In summary, directors and CEOs face three givens. First, speed matters. Speed is dictated by the market and is influenced by external and internal factors. Markets evolve, and so must companies — at speed. The tailwind effect from embracing relevant change at market speed breeds confidence in the C-suite and boardroom.
Second, customer loyalty is fleeting unless it is earned with superior products and services. Thus, business in the digital age is like a Formula 1 race: If the car isn’t fast enough, its driver has no chance of winning, much less competing. To manage at speed in business, the company must at least be as fast to adapt as — with emphasis on being faster than — agile followers in the industry.
Finally, as trite as it may sound, talent wins. The war for talent is over. Talent won because there simply isn’t enough of it walking the streets.
The business reality of the digital age is that time and speed in business have evolved beyond the tactical to emphasize a more strategic and holistic view that challenges conventional thinking, transforms customer experiences and disrupts long-established value chains.
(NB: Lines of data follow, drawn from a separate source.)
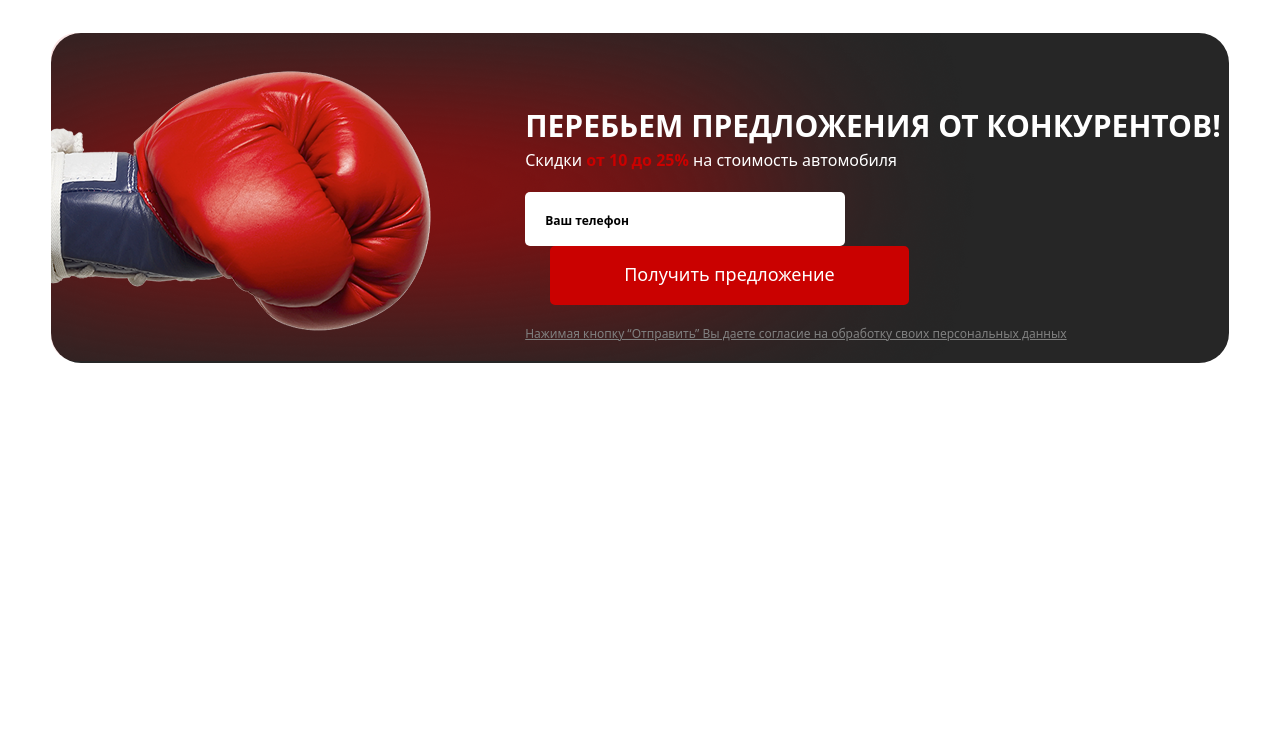
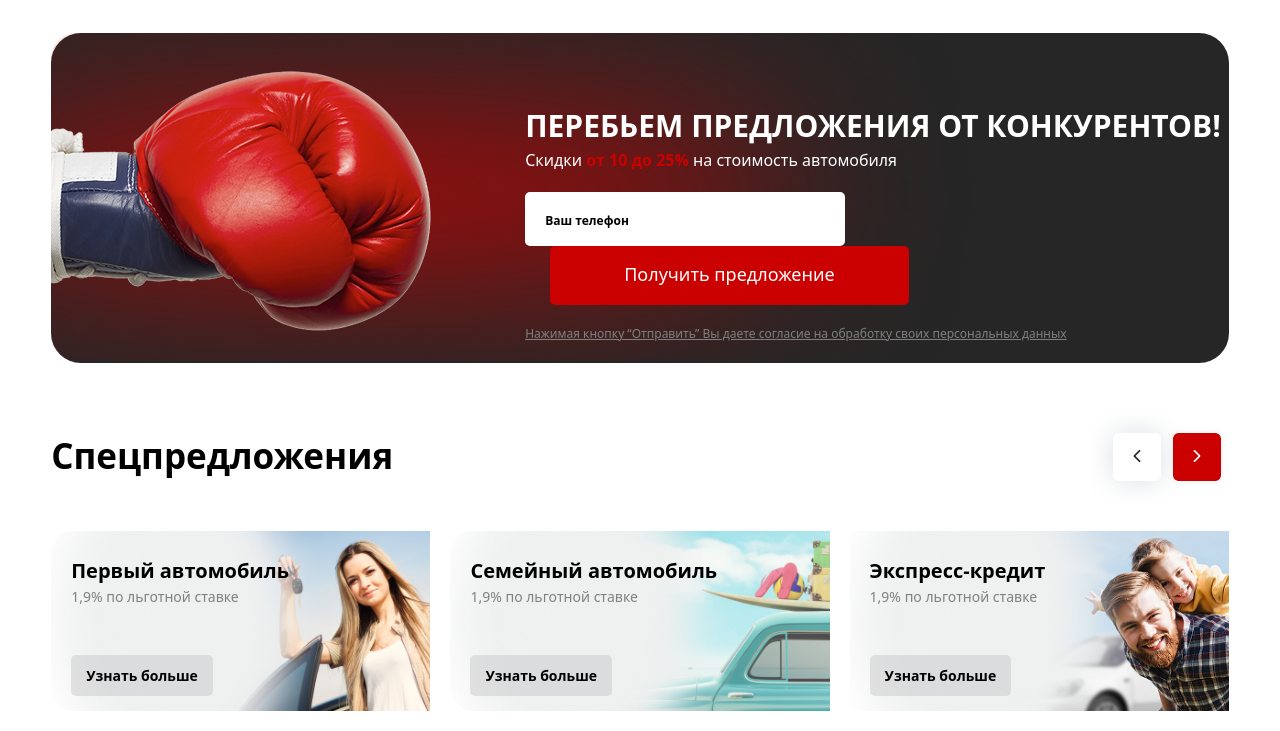
Before and after one commit to olimovumar/Exam-4, a website: page src/Exam4.html in a window 1280 px wide. Shown: the part 3210-3941 px from the top of the page. Before the commit the page ends 3573 px from the top, so only its background shows below. Drawn offline with nearby package versions, Linux system fonts and the light colour scheme; files that its build step writes are made by us from their sources.

Commit message:
Section-6

```diff
--- a/src/Exam4.html
+++ b/src/Exam4.html
@@ -998,6 +998,36 @@
         </div>
     </article>
 
+    <section>
+        <div class="flex items-center justify-between mt-10 mx-[4%]">
+            <h2 class="text-[35px] font-bold">Спецпредложения</h2>
+            <img class="max-mn:hidden" src="./img/arrows1.png">
+        </div>
+
+        <div class="mx-[4%] flex gap-5 mt-5 max-mn:pb-7.5">
+            <div class="bg-[url(./img/MaskGroup2.png)] bg-no-repeat w-full h-50 px-5 bg-size-[410px] max-mn:w-full max-mn:bg-size-[475px]">
+                <h4 class="text-[20px] font-bold pt-6.25">Первый автомобиль</h4>
+                <p class="text-[gray] text-[14px]">1,9% по льготной ставке</p>
+                <br><br>
+                <button class="bg-[#c2c2c470] px-3.75 py-2.5 text-[14px] font-semibold rounded-[5px]">Узнать больше</button>
+            </div>
+
+            <div class="bg-[url(./img/MaskGroup3.png)] bg-no-repeat w-full h-50 px-5 bg-size-[410px] max-mn:hidden">
+                <h4 class="text-[20px] font-bold pt-6.25">Семейный автомобиль</h4>
+                <p class="text-[gray] text-[14px]">1,9% по льготной ставке</p>
+                <br><br>
+                <button class="bg-[#c2c2c470] px-3.75 py-2.5 text-[14px] font-semibold rounded-[5px]">Узнать больше</button>
+            </div>
+
+            <div class="bg-[url(./img/Group3532.png)] bg-no-repeat w-full h-50 px-5 bg-size-[410px] max-mn:hidden">
+                <h4 class="text-[20px] font-bold pt-6.25">Экспресс-кредит</h4>
+                <p class="text-[gray] text-[14px]">1,9% по льготной ставке</p>
+                <br><br>
+                <button class="bg-[#c2c2c470] px-3.75 py-2.5 text-[14px] font-semibold rounded-[5px]">Узнать больше</button>
+            </div>
+        </div>
+    </section>
+
 
 </body>
 </html>
```
Also changed, not shown: src/img/Group3532.png (added), src/img/MaskGroup2.png (added), src/img/MaskGroup3.png (added).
Armed with a deep understanding of emerging and maturing technologies and the ability to apply them in imaginative ways to drive disruptive innovation, directors and management must continuously rethink the organization’s business model and its role in the value chain.
Questions for executive management and the board of directors
Following are some suggested questions that senior executives and their boards may consider, based on the risks inherent in the organization’s operations:
- Are the CEO and board aligned in setting the tone for speed through actions and words that emphasize the importance of staying close to the customer, keeping an eye on relevant market trends, organizing for speed and embracing change? Do the C-suite and board agendas allocate sufficient time to discussing the company’s innovation strategy and culture? Is this dialogue supported with appropriate innovation-related metrics that summarize the results the strategy is delivering, actual versus expected return on investment, and the effectiveness of the company’s innovation culture and capabilities?
- Are senior leaders and the board satisfied that their organization is capable of challenging conventional thinking and disrupting long-standing ways of working that are obstacles to improving the customer experience? Is the company recognizing market opportunities and emerging risks at speed and addressing them with timely adjustments to its strategy, infrastructure and front-line processes?
- Does the organization have a deep understanding of digital business concepts, building digital ecosystems and the potential of digital hyperscaling platforms that facilitate growth? Is the company driving innovation in its industry and investing in data, advanced data analytics and technology to enable continuous improvement?
- Do management and the board have access to regular reports of intelligence regarding changes in competitors, customers, suppliers, new technologies, regulatory requirements and other relevant external forces? Is the velocity of the organization’s decision-making in responding to market trends sufficient to drive improvements to customer-facing processes at market speed?